    The Self Creation challenge to the cosmological concordance model
    The derivation of the coupling constant in the new Self Creation Cosmology
    Experimental tests of the New Self Creation Cosmology and a heterodox prediction for Gravity Probe B
    and
    The Principles of Self Creation Cosmology and its Comparison with General Relativity
    There have also been 47 other author citations in peer-reviewed journals.

    The SCC scalar field follows that in the theory of Brans Dicke (BD) and is coupled to the distribution of matter in motion in the universe in order to fully incorporate Mach’s Principle. SCC modifies BD in that it allows the scalar field to act on particles and thus violates the equivalence principle. The presence of the scalar field in BD and SCC perturbs space-time. This is the reason BD is not concordant with solar system experiments. However in SCC the scalar field force operates on particles, but not photons, and corrects this perturbation. The geodesics of test particles and photons are the same in SCC as GR. SCC is concordant with all experiments to date, however there are several tests that easily falsify the theory.

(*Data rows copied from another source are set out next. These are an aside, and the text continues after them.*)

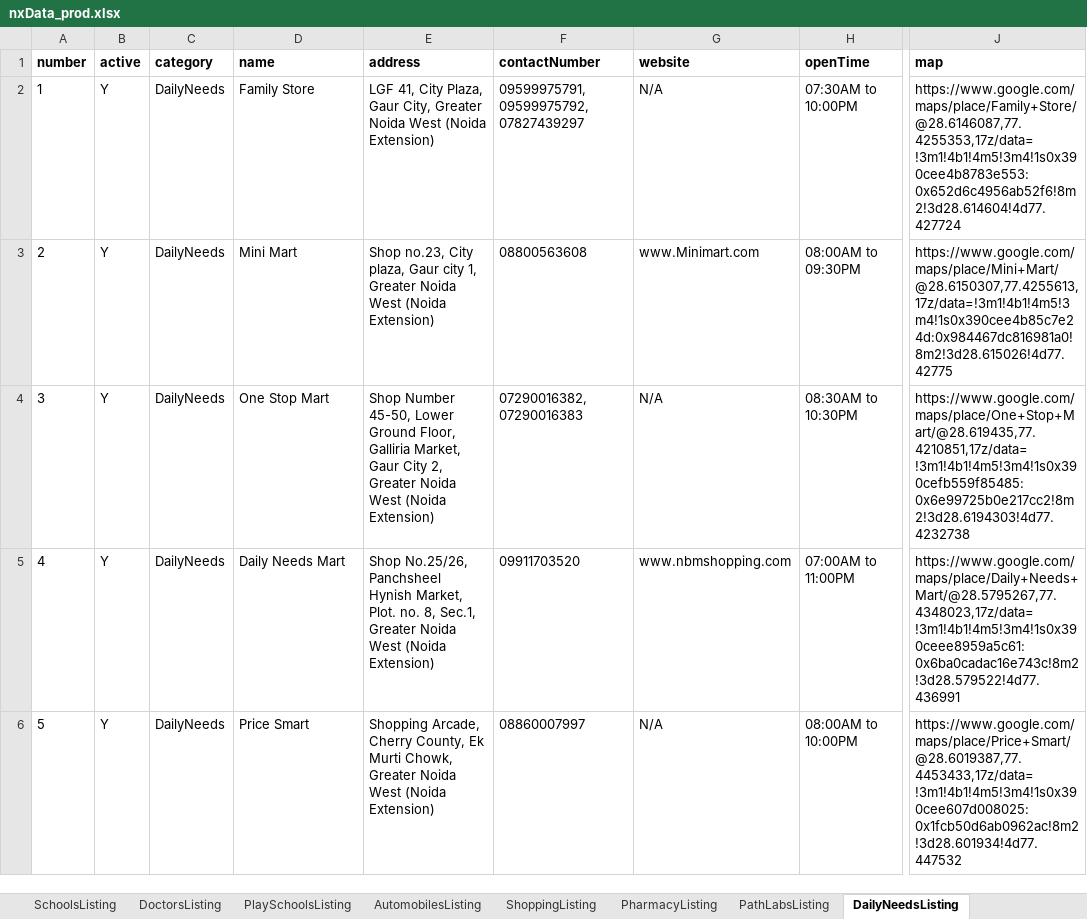
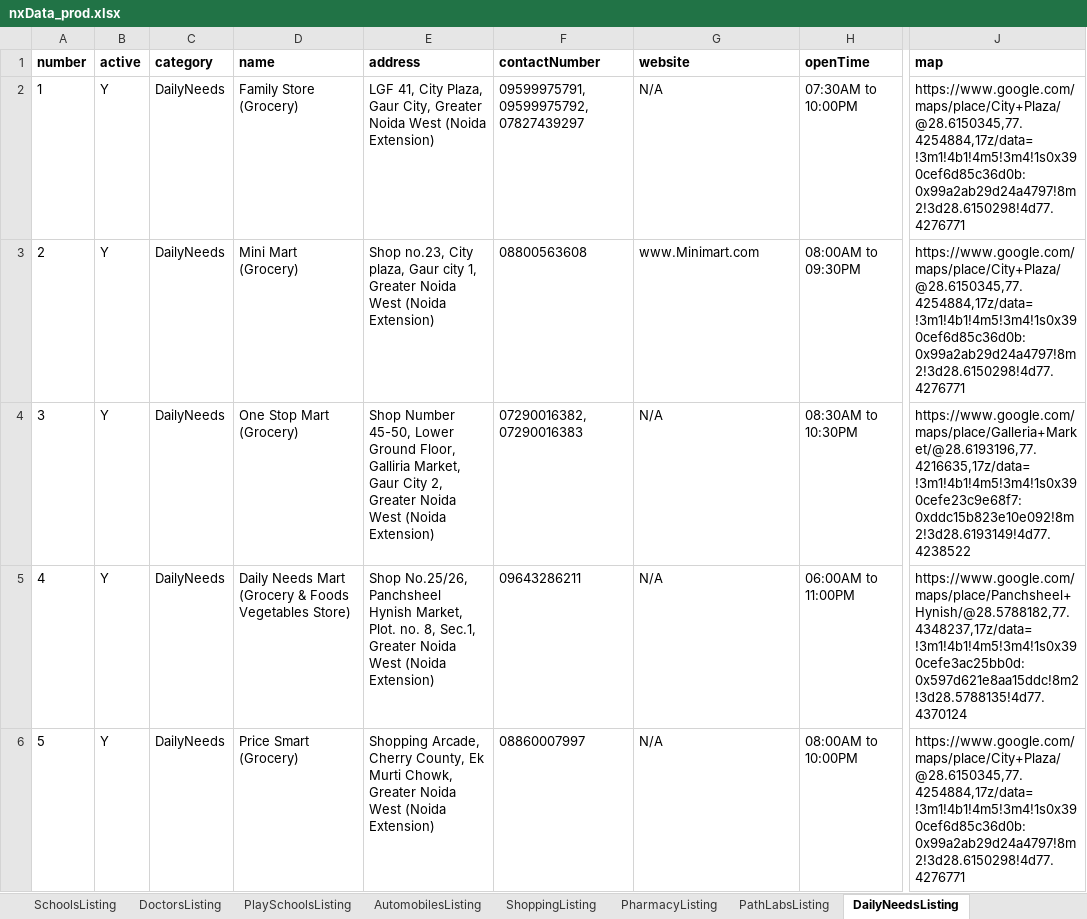
Before and after one commit to munishbharmoria/nx, an Excel workbook: src/main/resources/nxData_prod.xlsx, sheet DailyNeedsListing, drawn as a sheet; only a part is shown, gaps mark what is left out; values as stored, in another font and other column widths than the file's, no borders; the diff covers the shown part only; the diff names each change by its address in the sheet, - before the commit and + after, or states it on an @@ line.

Commit message:
Updated Data

```diff
--- a/src/main/resources/nxData_prod.xlsx (sheet DailyNeedsListing)
+++ b/src/main/resources/nxData_prod.xlsx (sheet DailyNeedsListing)
-D2 (name): Family Store
+D2 (name): Family Store (Grocery)
-J2 (map): https://www.google.com/maps/place/Family+Store/@28.6146087,77.4255353,17z/data=!3m1!4b1!4m5!3m4!1s0x390cee4b8783e553:0x652d6c4956ab52f6!8m2!3d28.614604!4d77.427724
+J2 (map): https://www.google.com/maps/place/City+Plaza/@28.6150345,77.4254884,17z/data=!3m1!4b1!4m5!3m4!1s0x390cef6d85c36d0b:0x99a2ab29d24a4797!8m2!3d28.6150298!4d77.4276771
-D3 (name): Mini Mart
+D3 (name): Mini Mart (Grocery)
-J3 (map): https://www.google.com/maps/place/Mini+Mart/@28.6150307,77.4255613,17z/data=!3m1!4b1!4m5!3m4!1s0x390cee4b85c7e24d:0x984467dc816981a0!8m2!3d28.615026!4d77.42775
+J3 (map): https://www.google.com/maps/place/City+Plaza/@28.6150345,77.4254884,17z/data=!3m1!4b1!4m5!3m4!1s0x390cef6d85c36d0b:0x99a2ab29d24a4797!8m2!3d28.6150298!4d77.4276771
-D4 (name): One Stop Mart
+D4 (name): One Stop Mart (Grocery)
-J4 (map): https://www.google.com/maps/place/One+Stop+Mart/@28.619435,77.4210851,17z/data=!3m1!4b1!4m5!3m4!1s0x390cefb559f85485:0x6e99725b0e217cc2!8m2!3d28.6194303!4d77.4232738
+J4 (map): https://www.google.com/maps/place/Galleria+Market/@28.6193196,77.4216635,17z/data=!3m1!4b1!4m5!3m4!1s0x390cefe23c9e68f7:0xddc15b823e10e092!8m2!3d28.6193149!4d77.4238522
-D5 (name): Daily Needs Mart
+D5 (name): Daily Needs Mart (Grocery & Foods Vegetables Store)
-F5 (contactNumber): 09911703520
+F5 (contactNumber): 09643286211
-G5 (website): www.nbmshopping.com
+G5 (website): N/A
-H5 (openTime): 07:00AM to 11:00PM
+H5 (openTime): 06:00AM to 11:00PM
-J5 (map): https://www.google.com/maps/place/Daily+Needs+Mart/@28.5795267,77.4348023,17z/data=!3m1!4b1!4m5!3m4!1s0x390ceee8959a5c61:0x6ba0cadac16e743c!8m2!3d28.579522!4d77.436991
+J5 (map): https://www.google.com/maps/place/Panchsheel+Hynish/@28.5788182,77.4348237,17z/data=!3m1!4b1!4m5!3m4!1s0x390cefe3ac25bb0d:0x597d621e8aa15ddc!8m2!3d28.5788135!4d77.4370124
-D6 (name): Price Smart
+D6 (name): Price Smart (Grocery)
-J6 (map): https://www.google.com/maps/place/Price+Smart/@28.6019387,77.4453433,17z/data=!3m1!4b1!4m5!3m4!1s0x390cee607d008025:0x1fcb50d6ab0962ac!8m2!3d28.601934!4d77.447532
+J6 (map): https://www.google.com/maps/place/City+Plaza/@28.6150345,77.4254884,17z/data=!3m1!4b1!4m5!3m4!1s0x390cef6d85c36d0b:0x99a2ab29d24a4797!8m2!3d28.6150298!4d77.4276771
```
Also changed, not shown: 6 added rows and 5 edited cells elsewhere in this sheet, sheet PersonalCareListing, sheet DoctorsListing, sheet RestaurantsListing, sheet PharmacyListing, sheet PathLabsListing, 24 other files.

One of these is being carried out at present, the Gravity Probe B satellite experiment, and the results will be known next year.

    It has two conformal frames of measurement, the Jordan frame in which particle masses increase with gravitational potential energy and in which gravitational trajectories and cosmological evolution are calculated, and the Einstein frame in which particle masss are constant and in which other physics is most easily described.

    When the Jordan frame cosmological solution, (which turns out to be the same as Einstein's original cylindrical static model) is transformed into the SCC Einstein frame it turns out to be a strictly linearly expanding solution - that is it provides the linear expansion mechanism for the "Freely Coasting" model.

    More to come...

    Garth
     
    Last edited: Jun 13, 2005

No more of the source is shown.